Without the lynchpin that was Sherlock, it appears that this blog fell into disuse. Sorry, blog. Although most of my traffic still seems to come from people looking at the Sherlock pages on the BBC website. Not that that’s a lot of traffic, but – double figures! Anyway, then I got some new followers, one of them read this blog, made a comment about it, and I felt like I ought to carry on with it. As I’ve mostly blogged* about TV stuff, it seems appropriate that I continue in that vein.
Dirk Gently was the creation of the eternal genius and much missed Douglas Adams, the result of an incompleted episode of Doctor Who called Shada and probably a few dozen missed deadlines. Dirk is a detective, but no normal detective – he is a holistic detective, he solves the whole crime. In many ways Dirk is the anti-Sherlock, in that rather than taking all the clues and forming them into the only possible solution to the crime, Dirk takes hold of a seemingly random thread and, through the principles of quantum mechanics which show the fundamental interconnectivity of all things, pulls on it until the case is solved. After the original Dirk Gently’s Holistic Detective Agency followed the (frankly) inferior Long, Dark Tea-Time of the Soul before a final, incomplete outing in The Salmon of Doubt, during the writing of which came Adams’ untimely death ten years ago.
Just before Christmas in 2010 the BBC produced an hour and a half pilot for a Dirk Gently TV series, based on the first book and starring Stephen Mangan, which was pretty good although it didn’t really make clear the more science-fictional elements of the Dirk Gently story. It felt a bit like an episode of Doctor Who, although not as much like one as it probably should have given the book’s origins as an episode of Doctor Who. It was enjoyable and led to me actually reading the books, but to be honest if I didn’t follow Stephen Mangan on twitter I probably wouldn’t have noticed that the series began on BBC four last week.
Prior to the start of the series I discovered that the show was produced by Howard Overman, the man who created the glorious anti-superhero series Misfits. This had led me to think that Dirk Gently has a vital role in our TV schedule, which is to be the anti-Sherlock.

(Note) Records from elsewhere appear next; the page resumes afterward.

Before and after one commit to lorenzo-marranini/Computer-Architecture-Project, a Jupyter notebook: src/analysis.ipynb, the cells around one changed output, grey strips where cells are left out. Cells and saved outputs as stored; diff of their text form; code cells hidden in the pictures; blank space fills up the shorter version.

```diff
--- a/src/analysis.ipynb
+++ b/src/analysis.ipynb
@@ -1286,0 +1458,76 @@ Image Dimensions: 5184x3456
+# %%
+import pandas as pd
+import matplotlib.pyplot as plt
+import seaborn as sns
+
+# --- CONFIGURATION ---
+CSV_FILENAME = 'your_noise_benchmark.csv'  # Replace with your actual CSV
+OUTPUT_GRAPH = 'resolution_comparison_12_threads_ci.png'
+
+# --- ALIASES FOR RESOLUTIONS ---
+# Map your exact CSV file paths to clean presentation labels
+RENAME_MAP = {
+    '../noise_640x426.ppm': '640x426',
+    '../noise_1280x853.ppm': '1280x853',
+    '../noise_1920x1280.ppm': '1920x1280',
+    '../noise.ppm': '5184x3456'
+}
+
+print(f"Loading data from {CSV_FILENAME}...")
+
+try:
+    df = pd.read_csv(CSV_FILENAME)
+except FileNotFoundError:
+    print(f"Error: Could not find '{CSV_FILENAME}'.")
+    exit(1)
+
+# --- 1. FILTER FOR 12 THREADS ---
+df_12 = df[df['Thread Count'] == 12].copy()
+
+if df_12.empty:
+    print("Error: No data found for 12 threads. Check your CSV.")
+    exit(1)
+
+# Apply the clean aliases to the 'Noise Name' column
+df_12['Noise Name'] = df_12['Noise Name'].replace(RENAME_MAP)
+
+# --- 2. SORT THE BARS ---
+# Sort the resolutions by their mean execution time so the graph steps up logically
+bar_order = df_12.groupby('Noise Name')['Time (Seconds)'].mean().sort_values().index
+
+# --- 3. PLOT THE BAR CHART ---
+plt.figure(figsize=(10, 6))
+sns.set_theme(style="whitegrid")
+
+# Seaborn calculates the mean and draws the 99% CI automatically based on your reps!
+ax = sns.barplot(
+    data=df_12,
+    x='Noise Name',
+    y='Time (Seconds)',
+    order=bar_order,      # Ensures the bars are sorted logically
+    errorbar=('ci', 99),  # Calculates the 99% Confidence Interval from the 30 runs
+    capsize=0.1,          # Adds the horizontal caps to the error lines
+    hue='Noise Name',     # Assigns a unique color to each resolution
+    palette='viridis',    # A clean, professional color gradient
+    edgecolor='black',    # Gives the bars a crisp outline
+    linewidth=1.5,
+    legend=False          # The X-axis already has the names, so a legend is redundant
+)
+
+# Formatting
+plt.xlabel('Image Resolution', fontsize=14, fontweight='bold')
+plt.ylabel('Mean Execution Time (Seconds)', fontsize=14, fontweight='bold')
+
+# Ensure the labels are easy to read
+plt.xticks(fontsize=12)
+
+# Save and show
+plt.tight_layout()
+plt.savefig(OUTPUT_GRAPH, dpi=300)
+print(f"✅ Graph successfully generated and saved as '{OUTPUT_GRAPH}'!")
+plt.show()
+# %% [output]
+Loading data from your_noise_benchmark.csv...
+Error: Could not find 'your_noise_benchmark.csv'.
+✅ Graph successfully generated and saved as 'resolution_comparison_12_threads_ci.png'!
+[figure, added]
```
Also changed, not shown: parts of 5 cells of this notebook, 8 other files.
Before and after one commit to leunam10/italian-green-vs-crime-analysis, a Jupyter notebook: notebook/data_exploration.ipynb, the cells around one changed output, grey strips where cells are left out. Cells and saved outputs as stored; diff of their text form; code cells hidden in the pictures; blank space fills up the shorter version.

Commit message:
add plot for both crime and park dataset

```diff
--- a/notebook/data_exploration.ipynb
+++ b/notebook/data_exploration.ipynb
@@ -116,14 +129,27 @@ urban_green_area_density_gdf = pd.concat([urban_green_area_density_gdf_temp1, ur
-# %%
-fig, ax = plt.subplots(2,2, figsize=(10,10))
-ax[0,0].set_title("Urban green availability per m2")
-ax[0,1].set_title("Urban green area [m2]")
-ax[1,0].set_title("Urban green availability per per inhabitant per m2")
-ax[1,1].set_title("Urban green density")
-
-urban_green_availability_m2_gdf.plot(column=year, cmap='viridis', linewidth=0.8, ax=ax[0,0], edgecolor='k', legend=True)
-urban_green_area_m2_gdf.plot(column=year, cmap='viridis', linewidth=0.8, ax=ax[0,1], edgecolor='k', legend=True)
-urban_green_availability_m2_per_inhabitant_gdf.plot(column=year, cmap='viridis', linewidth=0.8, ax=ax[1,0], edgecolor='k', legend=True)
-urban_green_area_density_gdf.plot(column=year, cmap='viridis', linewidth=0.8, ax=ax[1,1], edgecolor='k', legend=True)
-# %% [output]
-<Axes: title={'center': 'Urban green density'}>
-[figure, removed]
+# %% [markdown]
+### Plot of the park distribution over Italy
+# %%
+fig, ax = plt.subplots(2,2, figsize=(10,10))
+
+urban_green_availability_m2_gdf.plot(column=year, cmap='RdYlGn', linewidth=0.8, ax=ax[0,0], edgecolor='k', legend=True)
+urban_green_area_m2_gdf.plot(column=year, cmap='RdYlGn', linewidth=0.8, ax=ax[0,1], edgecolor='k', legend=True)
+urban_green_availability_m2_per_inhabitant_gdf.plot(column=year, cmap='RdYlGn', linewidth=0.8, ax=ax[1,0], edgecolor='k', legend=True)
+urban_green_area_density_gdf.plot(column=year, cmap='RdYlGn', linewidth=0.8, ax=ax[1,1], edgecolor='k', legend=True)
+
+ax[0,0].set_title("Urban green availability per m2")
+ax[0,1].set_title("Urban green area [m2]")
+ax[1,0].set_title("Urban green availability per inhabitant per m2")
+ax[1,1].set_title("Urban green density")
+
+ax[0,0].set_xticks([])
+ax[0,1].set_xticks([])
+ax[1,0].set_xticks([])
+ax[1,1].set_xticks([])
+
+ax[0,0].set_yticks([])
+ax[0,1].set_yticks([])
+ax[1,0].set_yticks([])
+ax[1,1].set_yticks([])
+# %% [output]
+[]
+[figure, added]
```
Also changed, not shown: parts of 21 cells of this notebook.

It obviously can’t be as sweary or dirty as Misfits, but it can be something other than Sherlock, something a bit more fun and a bit less inadvertently sexist, perhaps. I suspect that I am heaping too many expectations on the show, though.
The first episode of the series was, I thought, fantastic – better than the pilot in that it wasn’t so overwhelmed by source material, fun, interconnected, and entertaining. The second episode, I would say, wasn’t clever enough, which could lead to problems further down the line. There’s a lack of understanding, I suppose, in what makes a holistic detective, and the possibility that he will just become another Sherlock. When Dirk dismisses a case as boring in the first episode, he ends up taking it – but only because it becomes more interesting, rather than because he needs the money. It’s true that Dirk mostly takes quirkier cases (although there are a lot of lost cats) but it would be better if things were a bit more interconnected in less obvious ways. The second episode did have a lot more women in it too, even if they didn’t speak to one another. Better than Sherlock managed….
* I hate the fact that I am using “blog” as a verb here, by the way. It’s not as bad as “text”, but seriously, there are times and places for verbing, and that is only when it weirds language.